:: EXERCISE DIRECTIONS ::
If a line of the records contains the string "Partner", copy it out.

### MATERIAL SUPPLIED

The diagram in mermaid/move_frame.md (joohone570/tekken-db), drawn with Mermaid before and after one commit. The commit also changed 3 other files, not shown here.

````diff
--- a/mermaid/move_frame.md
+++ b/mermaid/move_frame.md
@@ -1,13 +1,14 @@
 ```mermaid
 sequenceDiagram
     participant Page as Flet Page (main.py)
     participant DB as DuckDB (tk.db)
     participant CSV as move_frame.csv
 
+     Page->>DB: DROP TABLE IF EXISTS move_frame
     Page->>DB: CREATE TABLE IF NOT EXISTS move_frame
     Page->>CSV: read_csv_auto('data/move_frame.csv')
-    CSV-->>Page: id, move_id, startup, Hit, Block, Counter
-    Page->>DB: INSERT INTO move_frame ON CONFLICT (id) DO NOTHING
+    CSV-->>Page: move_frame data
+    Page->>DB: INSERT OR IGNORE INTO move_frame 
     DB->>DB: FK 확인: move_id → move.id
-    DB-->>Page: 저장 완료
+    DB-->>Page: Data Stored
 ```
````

######
### MATERIAL SUPPLIED

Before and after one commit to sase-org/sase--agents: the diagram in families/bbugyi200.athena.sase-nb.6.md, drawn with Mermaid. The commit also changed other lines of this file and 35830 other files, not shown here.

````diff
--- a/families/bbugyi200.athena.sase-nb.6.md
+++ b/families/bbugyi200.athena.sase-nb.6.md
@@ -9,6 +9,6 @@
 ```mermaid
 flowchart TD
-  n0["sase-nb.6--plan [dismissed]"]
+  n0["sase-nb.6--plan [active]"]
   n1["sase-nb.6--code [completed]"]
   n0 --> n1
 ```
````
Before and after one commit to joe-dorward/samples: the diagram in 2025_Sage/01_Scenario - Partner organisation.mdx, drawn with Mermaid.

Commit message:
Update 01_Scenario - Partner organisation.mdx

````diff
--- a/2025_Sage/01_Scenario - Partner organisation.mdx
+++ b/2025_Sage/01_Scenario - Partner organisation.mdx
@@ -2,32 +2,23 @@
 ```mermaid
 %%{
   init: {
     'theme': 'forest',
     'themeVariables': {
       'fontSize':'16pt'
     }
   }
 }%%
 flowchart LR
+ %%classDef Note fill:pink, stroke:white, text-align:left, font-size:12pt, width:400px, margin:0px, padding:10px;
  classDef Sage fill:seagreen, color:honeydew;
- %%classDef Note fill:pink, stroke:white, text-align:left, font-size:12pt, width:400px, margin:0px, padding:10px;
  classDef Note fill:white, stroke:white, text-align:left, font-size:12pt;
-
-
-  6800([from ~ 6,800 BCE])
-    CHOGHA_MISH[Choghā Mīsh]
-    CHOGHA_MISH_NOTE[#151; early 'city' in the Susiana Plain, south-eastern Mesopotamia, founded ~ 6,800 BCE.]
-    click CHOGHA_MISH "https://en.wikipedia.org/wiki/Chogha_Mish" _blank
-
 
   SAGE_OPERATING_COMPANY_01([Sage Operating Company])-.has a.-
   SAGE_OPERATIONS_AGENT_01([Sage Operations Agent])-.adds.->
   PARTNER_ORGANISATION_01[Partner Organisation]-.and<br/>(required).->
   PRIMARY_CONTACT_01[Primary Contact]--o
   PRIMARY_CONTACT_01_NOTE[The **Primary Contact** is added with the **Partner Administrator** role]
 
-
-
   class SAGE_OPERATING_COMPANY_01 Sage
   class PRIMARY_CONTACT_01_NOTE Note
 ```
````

######

:: WRITTEN SOLUTION ::
Before and after one commit to joe-dorward/samples: the diagram in 2025_Sage/01_Scenario - Partner organisation.mdx, drawn with Mermaid.
Update 01_Scenario - Partner organisation.mdx
--- a/2025_Sage/01_Scenario - Partner organisation.mdx
+++ b/2025_Sage/01_Scenario - Partner organisation.mdx
   PARTNER_ORGANISATION_01[Partner Organisation]-.and<br/>(required).->
   PRIMARY_CONTACT_01_NOTE[The **Primary Contact** is added with the **Partner Administrator** role]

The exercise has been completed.